Wed Jul 22, 2009 12:25pm EDT
About 5,000 sexually active women are expected to enrol at sites in Zimbabwe, South Africa, Uganda, Zambia and possibly Malawi as part of the study, conducted by the U.S-funded Microbicide Trials Network.
The study will determine whether some of the antiretroviral (ARV) medicines used to treat HIV can also be used to prevent the disease when given as a vaginal microbicide gel or as an oral tablet taken once daily.
In addition, the study, which will specifically test the ARV tablets tenofovir and Truvada, seeks to find out which of the two approaches women would prefer. Tenofovir was also the active ingredient in the vaginal gel.
‘We think its very unique because nobody has really tested the difference between an oral route of prevention compared to a vaginal route of prevention,’ Dr Mike Chirenje, protocol co-chair for the entire study, told Reuters on the sidelines of an AIDS conference. ‘Its not so much which was best, in so much as what would women prefer (to take),’ he said of a study expected to last three and a half years before first results in 2012.

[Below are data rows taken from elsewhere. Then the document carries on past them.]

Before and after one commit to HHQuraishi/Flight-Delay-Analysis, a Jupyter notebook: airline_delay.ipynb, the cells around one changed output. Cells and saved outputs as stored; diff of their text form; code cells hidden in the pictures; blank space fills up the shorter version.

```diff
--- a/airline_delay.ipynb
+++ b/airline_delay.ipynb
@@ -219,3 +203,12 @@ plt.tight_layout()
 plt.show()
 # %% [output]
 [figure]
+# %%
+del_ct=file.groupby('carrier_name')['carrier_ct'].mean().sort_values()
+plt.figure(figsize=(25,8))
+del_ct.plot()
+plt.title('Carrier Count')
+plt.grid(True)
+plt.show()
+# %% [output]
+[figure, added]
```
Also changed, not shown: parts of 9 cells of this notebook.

Recent studies have shown that microbicides can protect women — who represent nearly 60 percent of adults living with HIV in the world’s worst affected sub-Saharan Africa region — from catching the virus.”
Those “recent studies” were not cited, however. For a summary of the failures of microbicide research, see “The Research Trough — where lack of progress brings more grants”, 10 September 2008. Less than a year ago, it had been noted that “two decades of studying microbicides that would block HIV and other sexually transmitted diseases” had led to “several promising candidates that interfere with the process that allows HIV to replicate” — which is far from preventing “infection” in the first place, which is what microbicides or vaccines are intended to do.

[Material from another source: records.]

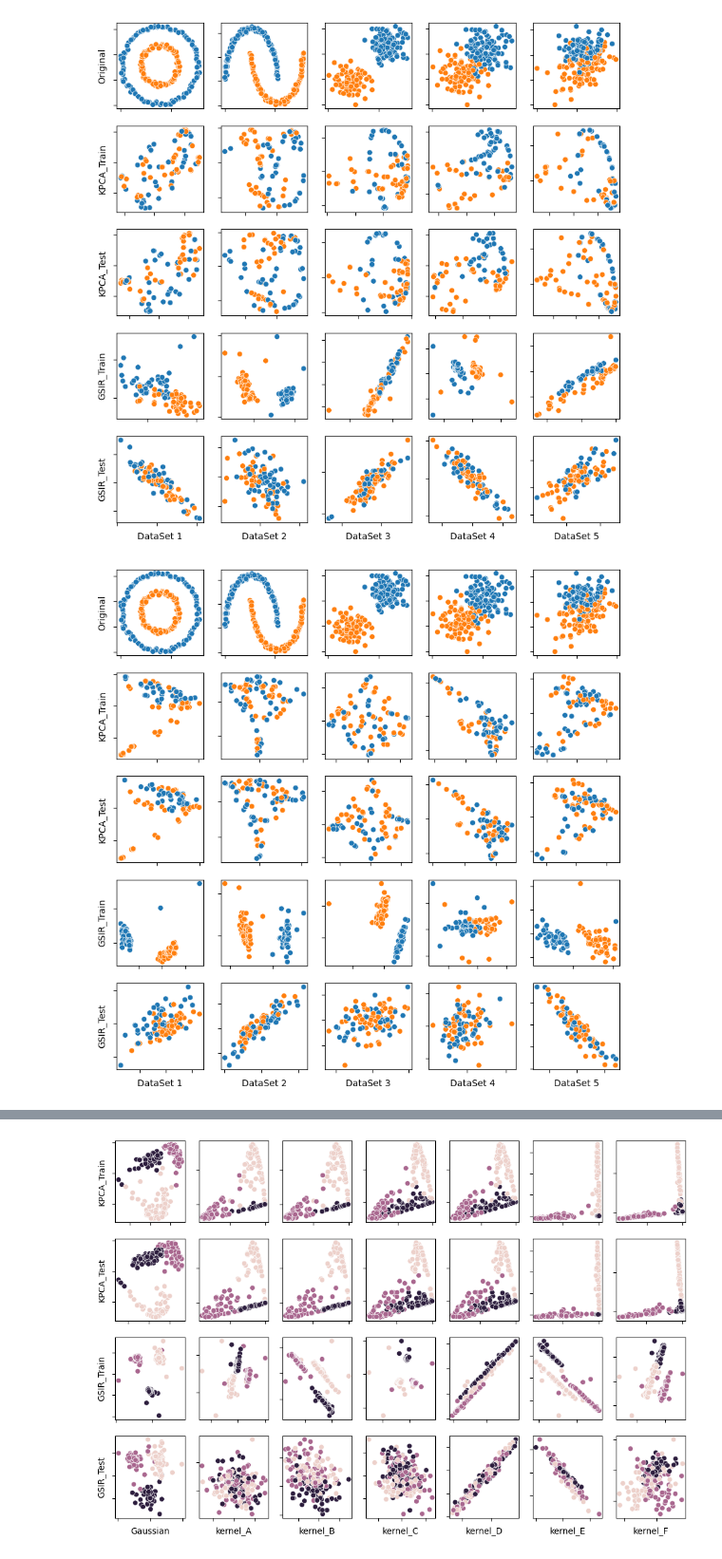
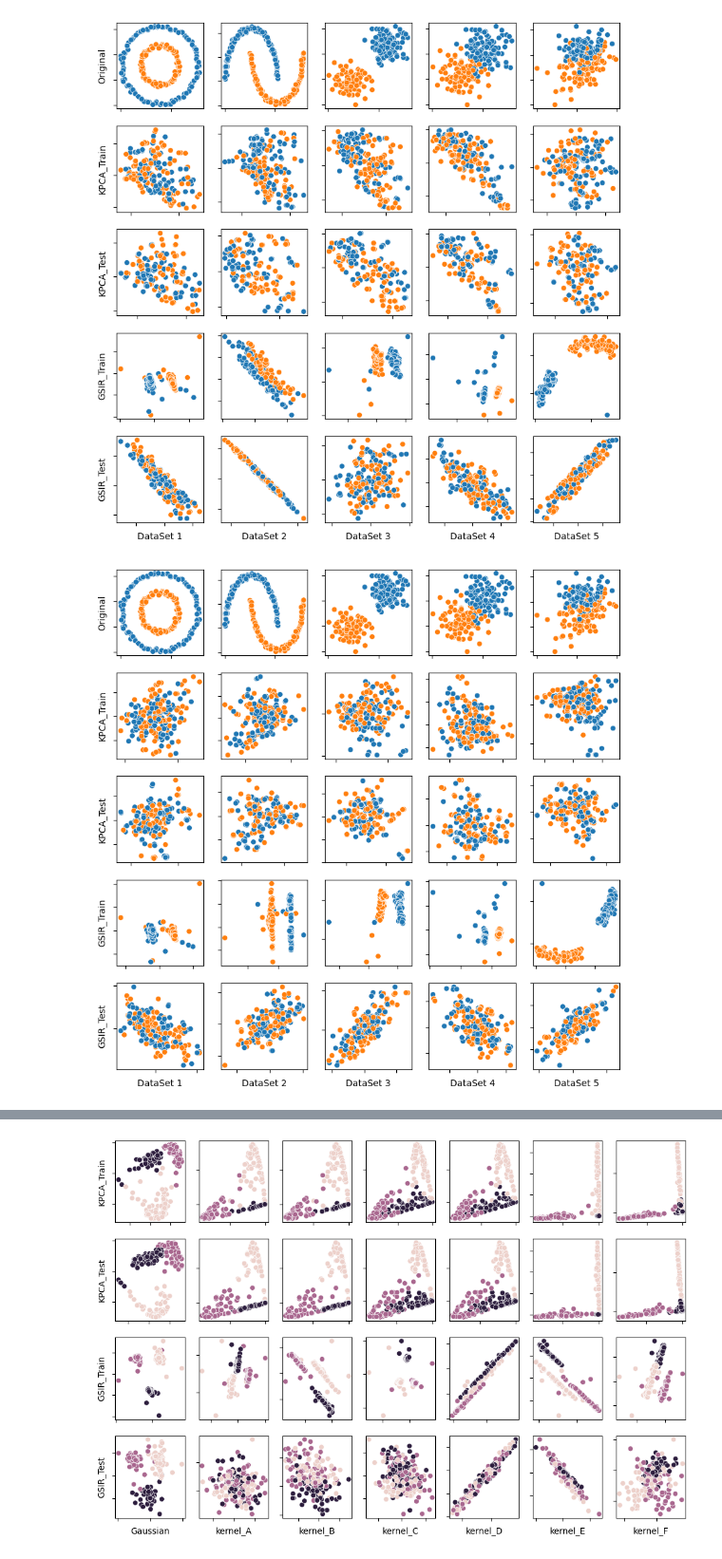
Before and after one commit to HGmin1159/quantum_kernel_investigation, a Jupyter notebook: kernel_model/9. Kernel_SVMvsSDR.ipynb, the cells around one changed output, grey strips where cells are left out. Shown at 95% size. Saved outputs shown, nothing was run; the diff lists cells and outputs as text; code cells hidden in the pictures.

```diff
--- a/kernel_model/9. Kernel_SVMvsSDR.ipynb
+++ b/kernel_model/9. Kernel_SVMvsSDR.ipynb
@@ -21,7 +23,7 @@ gram_zz_kernel_set = []
 gram_zz_kernel_test_set = []
 gram_kernel_set = []
 gram_kernel_test_set = []
-folder = "svm_data4"
+folder = "Result/svm_data5"
 
 for i in range(5):
     sto_index_sets += [pd.read_csv(folder + "/sto_index_sets"+str(i)+".csv").iloc[:,1].tolist()]
@@ -187,7 +189,7 @@ for i in range(5):
 plt.savefig(folder + "/DR_zz_kernel.jpg")
 plt.show()
 # %% [output]
-[figure, old version]
+[figure, new version]
 # %%
 i=0
 kernel_matrix = gram_zz_kernel_set[i]
@@ -207,7 +209,7 @@ px.scatter_3d(plot_data,x="x1",y="x2",z="x3",color = "ylabel")
 kernel_set = gram_kernel_set
 kernel_test_set = gram_kernel_test_set
 kpca = KPCA()
-gsir = GSIR(0.001,0.001)
+gsir = GSIR(0.005,0.005)
 
 fig,ax = plt.subplots(5,5,figsize = (10,10))
 
@@ -235,34 +237,34 @@ for i in range(5):
     plot_data.iloc[:,:2] = pd.DataFrame(gsir.transform(kernel_matrix)[:,:2])
     plot_data["ylabel"] = data_sto_y
     g3 = sns.scatterplot(x="x1",y="x2",hue = "ylabel",data = plot_data,legend=False,ax = ax[3,i])
     g3.set(xlabel = None,ylabel=None,xticklabels=[],yticklabels=[])
 
     kernel_test_matrix = kernel_test_set[i]
     plot_data = pd.DataFrame(kpca.transform(kernel_test_matrix)[:,:2])
     plot_data.columns = ["x1","x2"]
     plot_data["ylabel"] = data_sto_test_y
     g4 = sns.scatterplot(x="x1",y="x2",hue = "ylabel",data = plot_data,legend=False,ax=ax[2,i])
     g4.set(xlabel = None,ylabel=None,xticklabels=[],yticklabels=[])
 
     plot_data.iloc[:,:2] = pd.DataFrame(gsir.transform(kernel_test_matrix)[:,:2])
     plot_data["ylabel"] = data_sto_test_y
     g5 = sns.scatterplot(x="x1",y="x2",hue = "ylabel",data = plot_data,legend=False,ax = ax[4,i])
     g5.set(xlabel = None,ylabel=None,xticklabels=[],yticklabels=[])
 
 ylabel_list = ["Original","KPCA_Train","KPCA_Test","GSIR_Train","GSIR_Test"]
 for i in range(5):
     ax[i,0].set(ylabel = ylabel_list[i])
 
 xlabel_list = ["DataSet 1","DataSet 2","DataSet 3","DataSet 4","DataSet 5"]
 for i in range(5):
     ax[4,i].set(xlabel = xlabel_list[i])
 
 
 
 plt.savefig(folder + "/DR_custom_kernel.jpg")
 plt.show()
 # %% [output]
-[figure, old version]
+[figure, new version]
 # %%
 kernel_list = [gram_gaussian_set,gram_zz_kernel_set,gram_kernel_set]
 kernel_test_list = [gram_gaussian_test_set,gram_zz_kernel_test_set,gram_gaussian_test_set]
```
Also changed, not shown: parts of 14 cells of this notebook, 3 other files.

What to say about a trial that will feed antiretroviral drugs for 3½ years to 5000 women who are not even “infected”?
For tenofovir (TDF) it is known, for example, that “Renal impairment, manifested by increases in serum creatinine, glycosuria, hypophosphatemia, and acute tubular necrosis, has been reported . . . . In patients who have some degree of pre-existing renal insufficiency . . . tenofovir dosage adjustment is required. However, because no safety and efficacy data that use the dosage adjustment guidelines for renal dysfunction are available, the use of alternative NRTIs (especially abacavir) may be preferred over dose-adjusted tenofovir in this setting” [p. 33, NIH Treatment Guidelines, 3 November 2008]. In addition to renal damage, “adverse events” of TDF include “asthenia [loss of energy], headache, diarrhea, vomiting, flatulence, Fanconi syndrome [a specific form of renal dysfunction], osteopenia [bone loss not yet as severe as osteoporosis]”. Truvada combines TDF with FTC (emtricitabine) which adds the risk of skin discoloration (p. 131).

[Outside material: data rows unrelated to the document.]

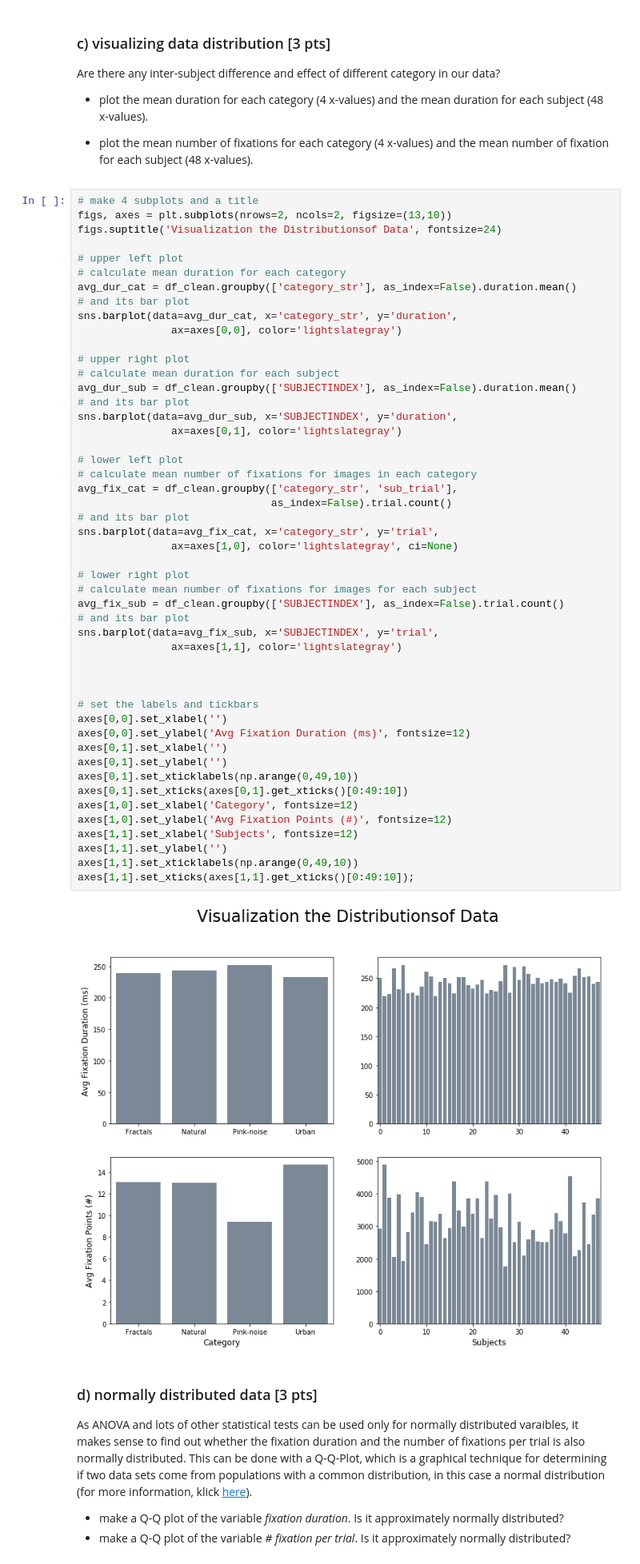
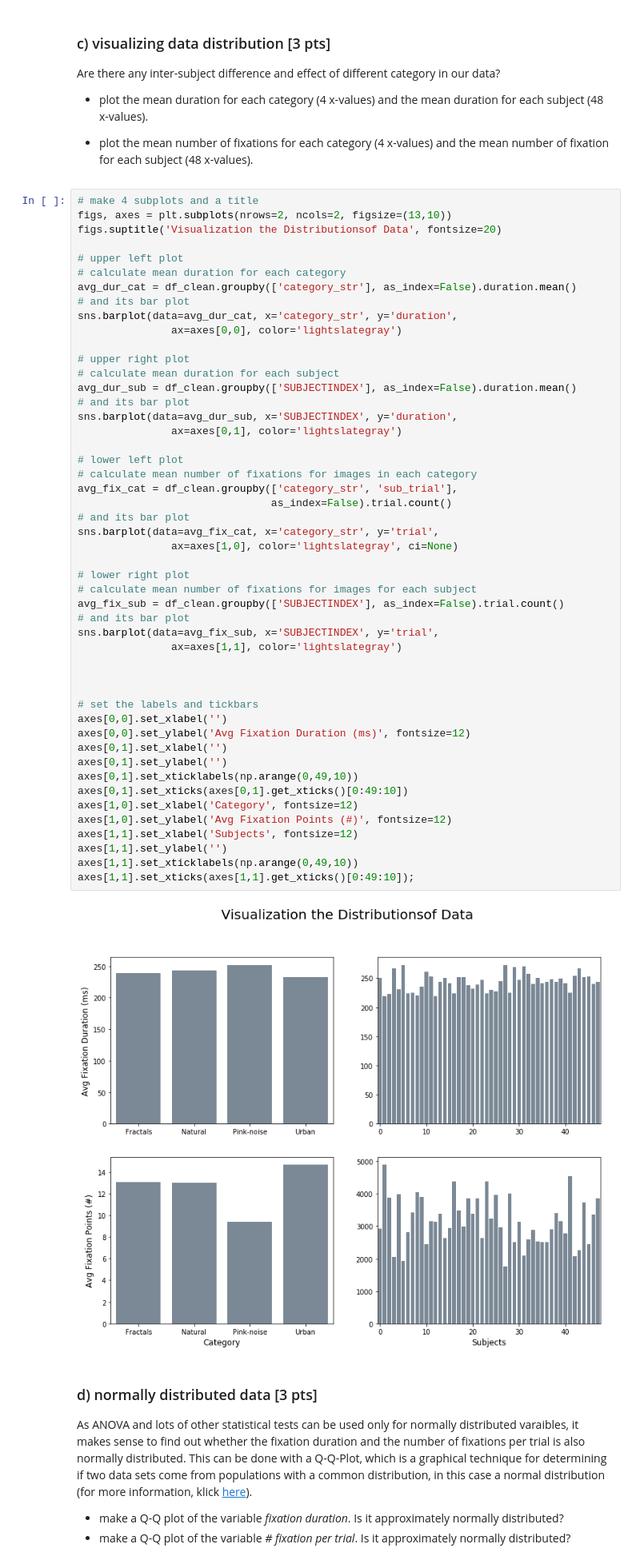
Before and after one commit to NBP-ACC/week-7-acc_01, a Jupyter notebook: Sheet05.ipynb, the cells around one changed output. Shown: that part at 80% size. Cells and saved outputs as stored; diff of their text form.

```diff
--- a/Sheet05.ipynb
+++ b/Sheet05.ipynb
@@ -175,7 +176,7 @@ Are there any inter-subject difference and effect of different category in our d
 # %%
 # make 4 subplots and a title
 figs, axes = plt.subplots(nrows=2, ncols=2, figsize=(13,10))
-figs.suptitle('Visualization the Distributionsof Data', fontsize=24)
+figs.suptitle('Visualization the Distributionsof Data', fontsize=20)
 
 # upper left plot
 # calculate mean duration for each category
@@ -195,34 +196,34 @@ sns.barplot(data=avg_dur_sub, x='SUBJECTINDEX', y='duration',
 # calculate mean number of fixations for images in each category
 avg_fix_cat = df_clean.groupby(['category_str', 'sub_trial'],
                                as_index=False).trial.count()
 # and its bar plot
 sns.barplot(data=avg_fix_cat, x='category_str', y='trial',
                ax=axes[1,0], color='lightslategray', ci=None)
 
 # lower right plot
 # calculate mean number of fixations for images for each subject
 avg_fix_sub = df_clean.groupby(['SUBJECTINDEX'], as_index=False).trial.count()
 # and its bar plot
 sns.barplot(data=avg_fix_sub, x='SUBJECTINDEX', y='trial',
                ax=axes[1,1], color='lightslategray')
 
 
 
 # set the labels and tickbars
 axes[0,0].set_xlabel('')
 axes[0,0].set_ylabel('Avg Fixation Duration (ms)', fontsize=12)
 axes[0,1].set_xlabel('')
 axes[0,1].set_ylabel('')
 axes[0,1].set_xticklabels(np.arange(0,49,10))
 axes[0,1].set_xticks(axes[0,1].get_xticks()[0:49:10])
 axes[1,0].set_xlabel('Category', fontsize=12)
 axes[1,0].set_ylabel('Avg Fixation Points (#)', fontsize=12)
 axes[1,1].set_xlabel('Subjects', fontsize=12)
 axes[1,1].set_ylabel('')
 axes[1,1].set_xticklabels(np.arange(0,49,10))
 axes[1,1].set_xticks(axes[1,1].get_xticks()[0:49:10]);
 # %% [output]
-[figure, old version]
+[figure, new version]
 # %% [markdown]
 ### d) normally distributed data [3 pts]
 As ANOVA and lots of other statistical tests can be used only for normally distributed varaibles, it makes sense to find out whether the fixation duration and the number of fixations per trial is also normally distributed. This can be done with a Q-Q-Plot, which  is a graphical technique for determining if two data sets come from populations with a common distribution, in this case a normal distribution (for more information, klick [here](https://www.itl.nist.gov/div898/handbook/eda/section3/eda33o.htm)).
```
Also changed, not shown: parts of 2 cells of this notebook.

The popular paraphrase of the Hippocratic Oath, “First, do no harm”, would seem difficult to reconcile with feeding dangerous drugs to healthy human beings when the only conceivable purpose is to find a means of protection that might be an alternative to the entirely non-dangerous use of condoms — leaving aside the fact that there’s not even a sexually transmitted “HIV” to be protected against.